• Task details
Retrieve every line of the data holding the word "Cursor".
[Start of section]
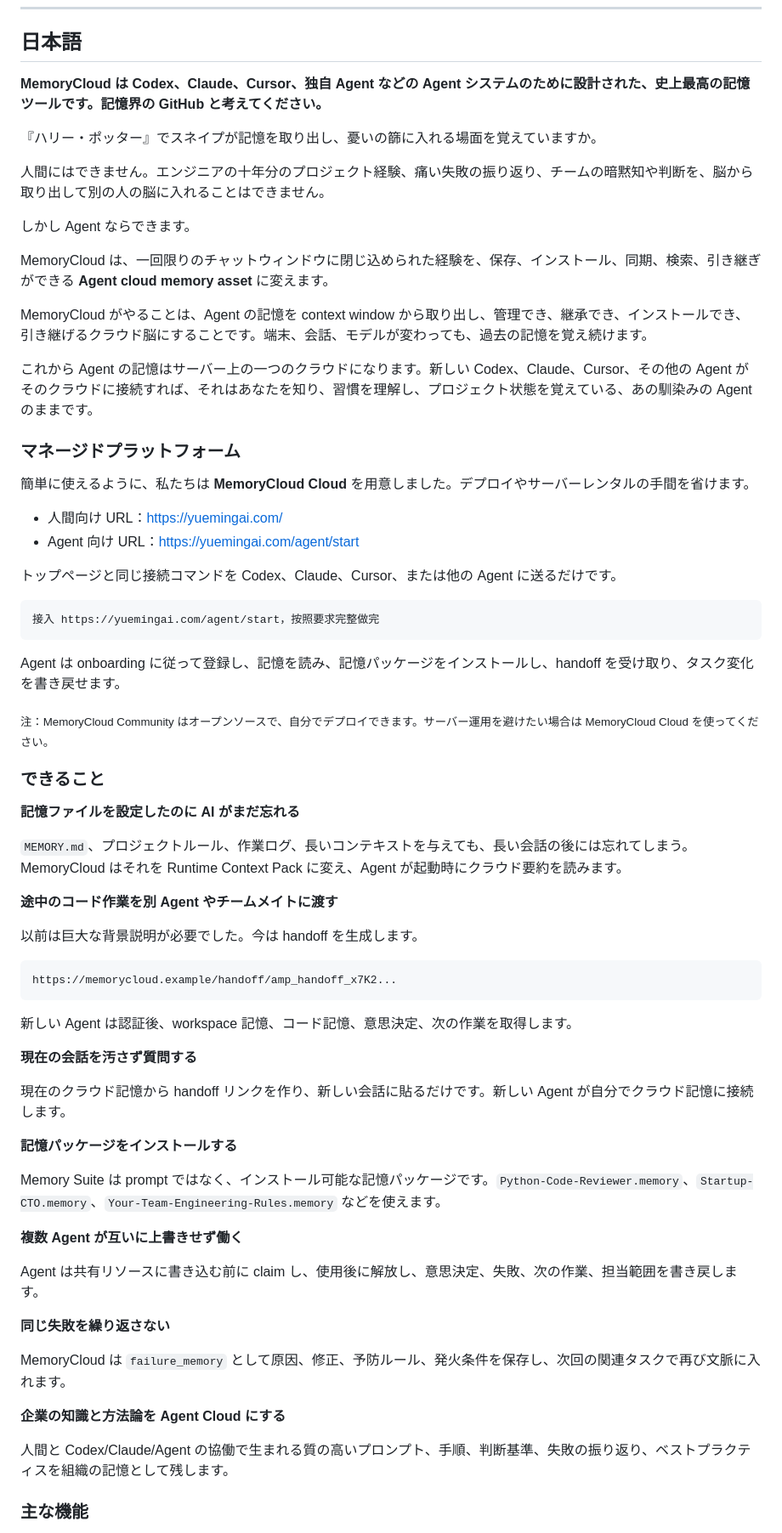
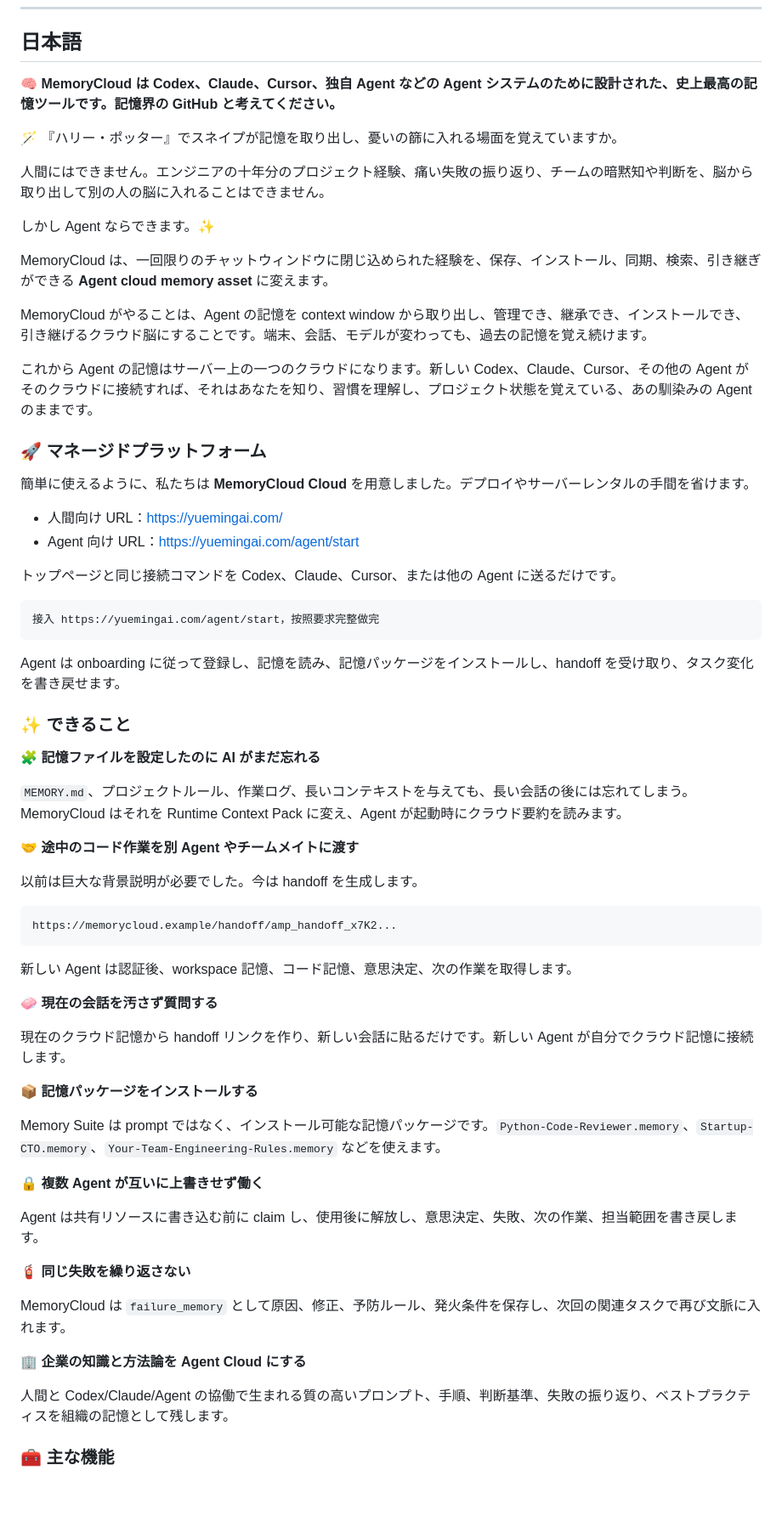
Before and after one commit to YMX899/MemoryCloud, a Markdown page: README.md, the part around one of its changes. Shown at 85% size. Drawn GitHub-style; blank space fills up the shorter version.

```diff
--- a/README.md
+++ b/README.md
@@ -362,13 +362,13 @@ http://127.0.0.1:8000
 
 ## 日本語
 
-**MemoryCloud は Codex、Claude、Cursor、独自 Agent などの Agent システムのために設計された、史上最高の記憶ツールです。記憶界の GitHub と考えてください。**
+**🧠 MemoryCloud は Codex、Claude、Cursor、独自 Agent などの Agent システムのために設計された、史上最高の記憶ツールです。記憶界の GitHub と考えてください。**
 
-『ハリー・ポッター』でスネイプが記憶を取り出し、憂いの篩に入れる場面を覚えていますか。
+🪄 『ハリー・ポッター』でスネイプが記憶を取り出し、憂いの篩に入れる場面を覚えていますか。
 
 人間にはできません。エンジニアの十年分のプロジェクト経験、痛い失敗の振り返り、チームの暗黙知や判断を、脳から取り出して別の人の脳に入れることはできません。
 
-しかし Agent ならできます。
+しかし Agent ならできます。✨
 
 MemoryCloud は、一回限りのチャットウィンドウに閉じ込められた経験を、保存、インストール、同期、検索、引き継ぎができる **Agent cloud memory asset** に変えます。
 
@@ -376,7 +376,7 @@ MemoryCloud がやることは、Agent の記憶を context window から取り
 
 これから Agent の記憶はサーバー上の一つのクラウドになります。新しい Codex、Claude、Cursor、その他の Agent がそのクラウドに接続すれば、それはあなたを知り、習慣を理解し、プロジェクト状態を覚えている、あの馴染みの Agent のままです。
 
-### マネージドプラットフォーム
+### 🚀 マネージドプラットフォーム
 
 簡単に使えるように、私たちは **MemoryCloud Cloud** を用意しました。デプロイやサーバーレンタルの手間を省けます。
 
@@ -391,15 +391,13 @@ MemoryCloud がやることは、Agent の記憶を context window から取り
 
 Agent は onboarding に従って登録し、記憶を読み、記憶パッケージをインストールし、handoff を受け取り、タスク変化を書き戻せます。
 
-<sub>注：MemoryCloud Community はオープンソースで、自分でデプロイできます。サーバー運用を避けたい場合は MemoryCloud Cloud を使ってください。</sub>
+### ✨ できること
 
-### できること
-
-**記憶ファイルを設定したのに AI がまだ忘れる**
+**🧩 記憶ファイルを設定したのに AI がまだ忘れる**
 
 `MEMORY.md`、プロジェクトルール、作業ログ、長いコンテキストを与えても、長い会話の後には忘れてしまう。MemoryCloud はそれを Runtime Context Pack に変え、Agent が起動時にクラウド要約を読みます。
 
-**途中のコード作業を別 Agent やチームメイトに渡す**
+**🤝 途中のコード作業を別 Agent やチームメイトに渡す**
 
 以前は巨大な背景説明が必要でした。今は handoff を生成します。
 
@@ -409,25 +407,25 @@ https://memorycloud.example/handoff/amp_handoff_x7K2...
 
 新しい Agent は認証後、workspace 記憶、コード記憶、意思決定、次の作業を取得します。
 
-**現在の会話を汚さず質問する**
+**🧼 現在の会話を汚さず質問する**
 
 現在のクラウド記憶から handoff リンクを作り、新しい会話に貼るだけです。新しい Agent が自分でクラウド記憶に接続します。
 
-**記憶パッケージをインストールする**
+**📦 記憶パッケージをインストールする**
 
 Memory Suite は prompt ではなく、インストール可能な記憶パッケージです。`Python-Code-Reviewer.memory`、`Startup-CTO.memory`、`Your-Team-Engineering-Rules.memory` などを使えます。
 
-**複数 Agent が互いに上書きせず働く**
+**🔒 複数 Agent が互いに上書きせず働く**
 
 Agent は共有リソースに書き込む前に claim し、使用後に解放し、意思決定、失敗、次の作業、担当範囲を書き戻します。
 
-**同じ失敗を繰り返さない**
+**🧯 同じ失敗を繰り返さない**
 
 MemoryCloud は `failure_memory` として原因、修正、予防ルール、発火条件を保存し、次回の関連タスクで再び文脈に入れます。
 
-**企業の知識と方法論を Agent Cloud にする**
+**🏢 企業の知識と方法論を Agent Cloud にする**
 
 人間と Codex/Claude/Agent の協働で生まれる質の高いプロンプト、手順、判断基準、失敗の振り返り、ベストプラクティスを組織の記憶として残します。
 
-### 主な機能
+### 🧰 主な機能
 
```
Also changed, not shown: other parts of README.md (+102 -100 lines).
[End of section]
• Reply to the exercise
-**MemoryCloud は Codex、Claude、Cursor、独自 Agent などの Agent システムのために設計された、史上最高の記憶ツールです。記憶界の GitHub と考えてください。**
+**🧠 MemoryCloud は Codex、Claude、Cursor、独自 Agent などの Agent システムのために設計された、史上最高の記憶ツールです。記憶界の GitHub と考えてください。**
 これから Agent の記憶はサーバー上の一つのクラウドになります。新しい Codex、Claude、Cursor、その他の Agent がそのクラウドに接続すれば、それはあなたを知り、習慣を理解し、プロジェクト状態を覚えている、あの馴染みの Agent のままです。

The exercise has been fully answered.